# Work request:
The response should consist of every line below, unchanged.

# Materials provided:
* * * * * * *
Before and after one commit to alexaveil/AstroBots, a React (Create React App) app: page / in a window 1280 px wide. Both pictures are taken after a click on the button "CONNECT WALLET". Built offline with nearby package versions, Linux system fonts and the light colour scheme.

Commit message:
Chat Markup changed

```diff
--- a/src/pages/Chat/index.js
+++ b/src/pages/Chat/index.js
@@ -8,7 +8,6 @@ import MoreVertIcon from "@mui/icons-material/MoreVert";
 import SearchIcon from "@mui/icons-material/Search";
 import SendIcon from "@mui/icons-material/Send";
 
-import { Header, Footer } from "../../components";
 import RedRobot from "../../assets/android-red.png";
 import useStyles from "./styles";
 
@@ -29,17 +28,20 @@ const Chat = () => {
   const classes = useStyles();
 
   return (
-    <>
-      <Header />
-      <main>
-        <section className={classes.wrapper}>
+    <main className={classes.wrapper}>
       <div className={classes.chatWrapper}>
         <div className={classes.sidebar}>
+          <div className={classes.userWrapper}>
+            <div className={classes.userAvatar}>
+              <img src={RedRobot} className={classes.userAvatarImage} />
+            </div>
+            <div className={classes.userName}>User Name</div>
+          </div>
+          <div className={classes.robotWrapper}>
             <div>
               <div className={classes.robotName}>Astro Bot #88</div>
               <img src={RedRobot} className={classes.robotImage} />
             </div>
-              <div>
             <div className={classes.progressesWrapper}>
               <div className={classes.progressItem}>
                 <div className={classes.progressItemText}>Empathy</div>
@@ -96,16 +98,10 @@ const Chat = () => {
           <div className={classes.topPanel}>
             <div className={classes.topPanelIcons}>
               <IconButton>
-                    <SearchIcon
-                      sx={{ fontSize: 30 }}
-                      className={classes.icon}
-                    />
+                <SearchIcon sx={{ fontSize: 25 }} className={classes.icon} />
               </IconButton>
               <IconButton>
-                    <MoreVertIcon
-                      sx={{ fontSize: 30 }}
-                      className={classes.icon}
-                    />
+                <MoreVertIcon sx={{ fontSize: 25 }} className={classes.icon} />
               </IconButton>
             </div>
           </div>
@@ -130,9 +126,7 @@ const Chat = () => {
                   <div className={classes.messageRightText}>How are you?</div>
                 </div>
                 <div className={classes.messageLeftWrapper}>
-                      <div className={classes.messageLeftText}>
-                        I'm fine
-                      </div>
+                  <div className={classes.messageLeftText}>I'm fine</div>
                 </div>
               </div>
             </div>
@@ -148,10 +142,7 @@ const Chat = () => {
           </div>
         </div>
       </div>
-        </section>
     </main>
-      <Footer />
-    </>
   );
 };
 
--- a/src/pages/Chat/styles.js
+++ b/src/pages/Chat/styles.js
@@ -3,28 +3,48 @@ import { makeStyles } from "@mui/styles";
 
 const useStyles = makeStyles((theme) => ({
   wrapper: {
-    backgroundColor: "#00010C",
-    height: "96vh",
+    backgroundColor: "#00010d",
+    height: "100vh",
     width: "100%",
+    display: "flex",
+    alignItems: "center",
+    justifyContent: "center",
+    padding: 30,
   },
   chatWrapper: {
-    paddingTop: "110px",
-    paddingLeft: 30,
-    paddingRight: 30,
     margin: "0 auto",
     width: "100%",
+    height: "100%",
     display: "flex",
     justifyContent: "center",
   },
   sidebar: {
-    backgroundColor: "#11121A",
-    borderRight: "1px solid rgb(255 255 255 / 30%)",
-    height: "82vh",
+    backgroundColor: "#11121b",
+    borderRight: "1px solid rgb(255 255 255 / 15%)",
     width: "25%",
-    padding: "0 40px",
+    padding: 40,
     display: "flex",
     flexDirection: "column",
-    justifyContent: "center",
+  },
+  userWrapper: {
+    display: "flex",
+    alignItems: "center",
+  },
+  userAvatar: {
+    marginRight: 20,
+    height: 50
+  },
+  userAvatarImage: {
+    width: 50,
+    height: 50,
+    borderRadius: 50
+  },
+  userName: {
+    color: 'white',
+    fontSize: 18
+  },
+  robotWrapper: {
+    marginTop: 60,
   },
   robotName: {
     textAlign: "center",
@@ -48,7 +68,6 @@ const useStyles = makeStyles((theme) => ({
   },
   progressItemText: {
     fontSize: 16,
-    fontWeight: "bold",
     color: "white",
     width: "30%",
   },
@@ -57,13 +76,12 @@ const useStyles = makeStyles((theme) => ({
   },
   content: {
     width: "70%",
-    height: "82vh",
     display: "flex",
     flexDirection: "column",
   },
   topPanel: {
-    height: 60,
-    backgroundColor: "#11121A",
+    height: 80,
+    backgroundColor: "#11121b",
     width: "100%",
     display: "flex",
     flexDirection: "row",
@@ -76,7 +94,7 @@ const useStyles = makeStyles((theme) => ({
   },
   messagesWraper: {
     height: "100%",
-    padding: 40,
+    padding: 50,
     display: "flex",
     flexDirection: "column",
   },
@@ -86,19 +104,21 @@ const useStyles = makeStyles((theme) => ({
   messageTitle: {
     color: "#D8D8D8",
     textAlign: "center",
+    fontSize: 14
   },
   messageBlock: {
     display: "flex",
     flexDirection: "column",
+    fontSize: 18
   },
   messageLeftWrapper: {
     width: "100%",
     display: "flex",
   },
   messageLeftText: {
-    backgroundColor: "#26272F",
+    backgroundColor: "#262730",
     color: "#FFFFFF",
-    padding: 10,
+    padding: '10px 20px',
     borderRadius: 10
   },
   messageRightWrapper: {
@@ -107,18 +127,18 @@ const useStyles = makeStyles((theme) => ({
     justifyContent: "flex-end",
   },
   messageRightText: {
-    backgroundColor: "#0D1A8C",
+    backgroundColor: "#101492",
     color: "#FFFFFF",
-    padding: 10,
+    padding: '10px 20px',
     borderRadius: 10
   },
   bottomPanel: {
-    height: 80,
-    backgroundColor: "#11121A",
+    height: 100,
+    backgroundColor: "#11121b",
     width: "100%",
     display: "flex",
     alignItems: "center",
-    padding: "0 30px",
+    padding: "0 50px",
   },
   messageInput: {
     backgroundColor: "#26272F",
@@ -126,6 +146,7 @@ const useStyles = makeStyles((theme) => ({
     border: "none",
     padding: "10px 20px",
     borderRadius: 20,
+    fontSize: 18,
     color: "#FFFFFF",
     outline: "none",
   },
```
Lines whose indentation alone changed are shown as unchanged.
* * * * * * *
# Task response:
Before and after one commit to alexaveil/AstroBots, a React (Create React App) app: page / in a window 1280 px wide. Both pictures are taken after a click on the button "CONNECT WALLET". Built offline with nearby package versions, Linux system fonts and the light colour scheme.

Commit message:
Chat Markup changed

```diff
--- a/src/pages/Chat/index.js
+++ b/src/pages/Chat/index.js
@@ -8,7 +8,6 @@ import MoreVertIcon from "@mui/icons-material/MoreVert";
 import SearchIcon from "@mui/icons-material/Search";
 import SendIcon from "@mui/icons-material/Send";
 
-import { Header, Footer } from "../../components";
 import RedRobot from "../../assets/android-red.png";
 import useStyles from "./styles";
 
@@ -29,17 +28,20 @@ const Chat = () => {
   const classes = useStyles();
 
   return (
-    <>
-      <Header />
-      <main>
-        <section className={classes.wrapper}>
+    <main className={classes.wrapper}>
       <div className={classes.chatWrapper}>
         <div className={classes.sidebar}>
+          <div className={classes.userWrapper}>
+            <div className={classes.userAvatar}>
+              <img src={RedRobot} className={classes.userAvatarImage} />
+            </div>
+            <div className={classes.userName}>User Name</div>
+          </div>
+          <div className={classes.robotWrapper}>
             <div>
               <div className={classes.robotName}>Astro Bot #88</div>
               <img src={RedRobot} className={classes.robotImage} />
             </div>
-              <div>
             <div className={classes.progressesWrapper}>
               <div className={classes.progressItem}>
                 <div className={classes.progressItemText}>Empathy</div>
@@ -96,16 +98,10 @@ const Chat = () => {
           <div className={classes.topPanel}>
             <div className={classes.topPanelIcons}>
               <IconButton>
-                    <SearchIcon
-                      sx={{ fontSize: 30 }}
-                      className={classes.icon}
-                    />
+                <SearchIcon sx={{ fontSize: 25 }} className={classes.icon} />
               </IconButton>
               <IconButton>
-                    <MoreVertIcon
-                      sx={{ fontSize: 30 }}
-                      className={classes.icon}
-                    />
+                <MoreVertIcon sx={{ fontSize: 25 }} className={classes.icon} />
               </IconButton>
             </div>
           </div>
@@ -130,9 +126,7 @@ const Chat = () => {
                   <div className={classes.messageRightText}>How are you?</div>
                 </div>
                 <div className={classes.messageLeftWrapper}>
-                      <div className={classes.messageLeftText}>
-                        I'm fine
-                      </div>
+                  <div className={classes.messageLeftText}>I'm fine</div>
                 </div>
               </div>
             </div>
@@ -148,10 +142,7 @@ const Chat = () => {
           </div>
         </div>
       </div>
-        </section>
     </main>
-      <Footer />
-    </>
   );
 };
 
--- a/src/pages/Chat/styles.js
+++ b/src/pages/Chat/styles.js
@@ -3,28 +3,48 @@ import { makeStyles } from "@mui/styles";
 
 const useStyles = makeStyles((theme) => ({
   wrapper: {
-    backgroundColor: "#00010C",
-    height: "96vh",
+    backgroundColor: "#00010d",
+    height: "100vh",
     width: "100%",
+    display: "flex",
+    alignItems: "center",
+    justifyContent: "center",
+    padding: 30,
   },
   chatWrapper: {
-    paddingTop: "110px",
-    paddingLeft: 30,
-    paddingRight: 30,
     margin: "0 auto",
     width: "100%",
+    height: "100%",
     display: "flex",
     justifyContent: "center",
   },
   sidebar: {
-    backgroundColor: "#11121A",
-    borderRight: "1px solid rgb(255 255 255 / 30%)",
-    height: "82vh",
+    backgroundColor: "#11121b",
+    borderRight: "1px solid rgb(255 255 255 / 15%)",
     width: "25%",
-    padding: "0 40px",
+    padding: 40,
     display: "flex",
     flexDirection: "column",
-    justifyContent: "center",
+  },
+  userWrapper: {
+    display: "flex",
+    alignItems: "center",
+  },
+  userAvatar: {
+    marginRight: 20,
+    height: 50
+  },
+  userAvatarImage: {
+    width: 50,
+    height: 50,
+    borderRadius: 50
+  },
+  userName: {
+    color: 'white',
+    fontSize: 18
+  },
+  robotWrapper: {
+    marginTop: 60,
   },
   robotName: {
     textAlign: "center",
@@ -48,7 +68,6 @@ const useStyles = makeStyles((theme) => ({
   },
   progressItemText: {
     fontSize: 16,
-    fontWeight: "bold",
     color: "white",
     width: "30%",
   },
@@ -57,13 +76,12 @@ const useStyles = makeStyles((theme) => ({
   },
   content: {
     width: "70%",
-    height: "82vh",
     display: "flex",
     flexDirection: "column",
   },
   topPanel: {
-    height: 60,
-    backgroundColor: "#11121A",
+    height: 80,
+    backgroundColor: "#11121b",
     width: "100%",
     display: "flex",
     flexDirection: "row",
@@ -76,7 +94,7 @@ const useStyles = makeStyles((theme) => ({
   },
   messagesWraper: {
     height: "100%",
-    padding: 40,
+    padding: 50,
     display: "flex",
     flexDirection: "column",
   },
@@ -86,19 +104,21 @@ const useStyles = makeStyles((theme) => ({
   messageTitle: {
     color: "#D8D8D8",
     textAlign: "center",
+    fontSize: 14
   },
   messageBlock: {
     display: "flex",
     flexDirection: "column",
+    fontSize: 18
   },
   messageLeftWrapper: {
     width: "100%",
     display: "flex",
   },
   messageLeftText: {
-    backgroundColor: "#26272F",
+    backgroundColor: "#262730",
     color: "#FFFFFF",
-    padding: 10,
+    padding: '10px 20px',
     borderRadius: 10
   },
   messageRightWrapper: {
@@ -107,18 +127,18 @@ const useStyles = makeStyles((theme) => ({
     justifyContent: "flex-end",
   },
   messageRightText: {
-    backgroundColor: "#0D1A8C",
+    backgroundColor: "#101492",
     color: "#FFFFFF",
-    padding: 10,
+    padding: '10px 20px',
     borderRadius: 10
   },
   bottomPanel: {
-    height: 80,
-    backgroundColor: "#11121A",
+    height: 100,
+    backgroundColor: "#11121b",
     width: "100%",
     display: "flex",
     alignItems: "center",
-    padding: "0 30px",
+    padding: "0 50px",
   },
   messageInput: {
     backgroundColor: "#26272F",
@@ -126,6 +146,7 @@ const useStyles = makeStyles((theme) => ({
     border: "none",
     padding: "10px 20px",
     borderRadius: 20,
+    fontSize: 18,
     color: "#FFFFFF",
     outline: "none",
   },
```
Lines whose indentation alone changed are shown as unchanged.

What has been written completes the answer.